    I guess that “before X-mas” vibe that I had was not so far off after all!

    UPDATE, 12/20 11:15 pm EST: Newsday’s got it now as well:

    Johnny Damon and the Yankees have agreed to a four-year, $52 million deal, Newsday has learned.

    I said in the past that I would have been OK with three years. I guess four is close enough to three.

    One thing is for sure – the guy is not going to melt in the media. That won’t be an issue. And, he’s another bat – and that will help.

    The money? Thirteen million a year seems like a lot. But, if it was ten a year, that would have been a good deal for the Yankees. So, what’s another three a year on top of that? Bernie made $12 million last year. It’s almost a wash.

    UPDATE, 12/20 11:32 pm EST: Just something to sleep on now, from the database at BaseballMusings.comDamon’s recent numbers at Yankee Stadium:

    damonYS.jpg

    Meanwhile, Johnny was an on-base machine at Fenway Park the last four years.

    That is a tad concerning. Then again, Wade Boggs made the adjustment in 1993 with no problem.

    El Doctor Pulpo Is In

    Posted by on December 20th, 2005 · Comments (2)

    From FOXSports.com:

    Dotel signs with Yankees
    Ken Rosenthal / FOXSports.com
    Posted: 2 minutes ago

    Free-agent reliever Octavio Dotel has signed with the Yankees, FOXSports.com has learned.

    MORE TO COME

    Why do I think he’s going to need a robotic arm to be of any use?

    Wang For Reed?

    Posted by on December 20th, 2005 · Comments (9)

    From the Seattle Times:

    Even with Jarrod Washburn in the rotation, the Mariners are still in the trade market for another starting pitcher.

    And while outfielder Jeremy Reed may be the leading candidate to go in any deal, the Boston Red Sox aren’t the only possible destination.

    An industry source maintains that the New York Yankees are another possible trading partner.

    “Watch the situation with Johnny Damon,” the source said. “Seattle could wind up trading Reed to the club that doesn’t get Damon to play center.”

    Yet a second source said that Seattle, even with Washburn getting $37.5 million over four years, might be willing to take on a pitcher with a sizeable salary.
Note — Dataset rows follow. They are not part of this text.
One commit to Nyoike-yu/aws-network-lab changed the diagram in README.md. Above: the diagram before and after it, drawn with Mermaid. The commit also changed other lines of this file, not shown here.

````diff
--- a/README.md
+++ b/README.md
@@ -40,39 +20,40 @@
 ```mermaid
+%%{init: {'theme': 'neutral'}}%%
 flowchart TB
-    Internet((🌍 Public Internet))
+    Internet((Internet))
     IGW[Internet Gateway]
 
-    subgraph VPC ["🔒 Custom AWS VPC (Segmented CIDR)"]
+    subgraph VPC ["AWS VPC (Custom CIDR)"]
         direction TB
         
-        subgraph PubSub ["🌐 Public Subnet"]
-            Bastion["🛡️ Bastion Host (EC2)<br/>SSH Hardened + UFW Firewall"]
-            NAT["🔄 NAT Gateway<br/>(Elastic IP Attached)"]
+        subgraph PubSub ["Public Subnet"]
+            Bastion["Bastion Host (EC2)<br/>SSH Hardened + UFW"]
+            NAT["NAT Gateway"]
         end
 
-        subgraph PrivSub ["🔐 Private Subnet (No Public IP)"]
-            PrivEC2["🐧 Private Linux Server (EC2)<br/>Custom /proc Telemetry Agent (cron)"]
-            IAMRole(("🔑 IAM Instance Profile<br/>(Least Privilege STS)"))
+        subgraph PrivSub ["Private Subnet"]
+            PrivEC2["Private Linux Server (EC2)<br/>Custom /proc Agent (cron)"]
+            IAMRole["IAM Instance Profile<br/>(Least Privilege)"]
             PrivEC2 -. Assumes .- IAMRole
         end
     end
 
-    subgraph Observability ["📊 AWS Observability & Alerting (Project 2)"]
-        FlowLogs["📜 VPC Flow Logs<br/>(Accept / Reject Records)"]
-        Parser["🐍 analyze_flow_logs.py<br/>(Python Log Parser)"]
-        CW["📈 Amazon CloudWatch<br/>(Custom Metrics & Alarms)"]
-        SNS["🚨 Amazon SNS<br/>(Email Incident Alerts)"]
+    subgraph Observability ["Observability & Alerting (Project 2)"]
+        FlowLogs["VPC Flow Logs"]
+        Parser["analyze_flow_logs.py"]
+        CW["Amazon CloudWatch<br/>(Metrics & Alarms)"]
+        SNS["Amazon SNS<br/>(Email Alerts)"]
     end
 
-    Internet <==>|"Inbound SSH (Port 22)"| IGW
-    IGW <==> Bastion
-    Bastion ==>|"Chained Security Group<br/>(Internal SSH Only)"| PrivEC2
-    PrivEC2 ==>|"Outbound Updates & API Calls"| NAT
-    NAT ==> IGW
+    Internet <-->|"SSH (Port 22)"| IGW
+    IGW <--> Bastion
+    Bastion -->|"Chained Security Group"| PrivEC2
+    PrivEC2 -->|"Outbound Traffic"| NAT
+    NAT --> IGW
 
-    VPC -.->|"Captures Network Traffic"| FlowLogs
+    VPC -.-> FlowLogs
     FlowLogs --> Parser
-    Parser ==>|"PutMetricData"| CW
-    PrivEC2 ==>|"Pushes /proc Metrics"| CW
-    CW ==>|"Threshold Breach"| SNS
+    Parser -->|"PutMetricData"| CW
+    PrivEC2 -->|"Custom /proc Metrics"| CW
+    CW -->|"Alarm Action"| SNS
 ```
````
    That could be the Red Sox’s Matt Clement or the Yankees’ Carl Pavano. But more to the Mariners’ liking and payroll situation would be the Red Sox’s Bronson Arroyo, who made $1.85 million in 2005 and is not eligible for free agency for three more seasons, or the Yankees’ Chien-Ming Wang, who was a rookie in 2005.

    Imagine if Cashman hangs on to Pavano to deal Wang instead for Reed. Oh, that would get ugly in a hurry.

    Left Behind At The Dotel

    Posted by on December 20th, 2005 · Comments (5)

    I decided to take another look at the potential new Yankee, Octavio Dotel.

    Since he was injured in 2005, it makes sense to throw out his 2005 stats.

    Looking at his 2004 numbers, thanks to the sortable database at BaseballMusings.com, I noticed something concerning.

    Here is Dotel pitching to right-handed batters:

    dotelr.jpg

    Dotel kills RH batters – even last year, when he was hurt. How does Octavio do against left-handed batters? Here’s the answer:

    dotell.jpg

    This is interesting. In 2004, all of a sudden, LH batters, while not hitting well often against Dotel, when they did hit him they did a lot of damage – look at his slugging percentage allowed.

    If the intent is to limit Dotel to just facing RH batters in 2006, to combat his new issue with LH batters, why not just use Scott Proctor in that role instead?

    Gosh, I never thought that I would see the day that I would prefer Proctor over anyone in the Yankees pen. But, Dotel just might be that one.

    Next Page »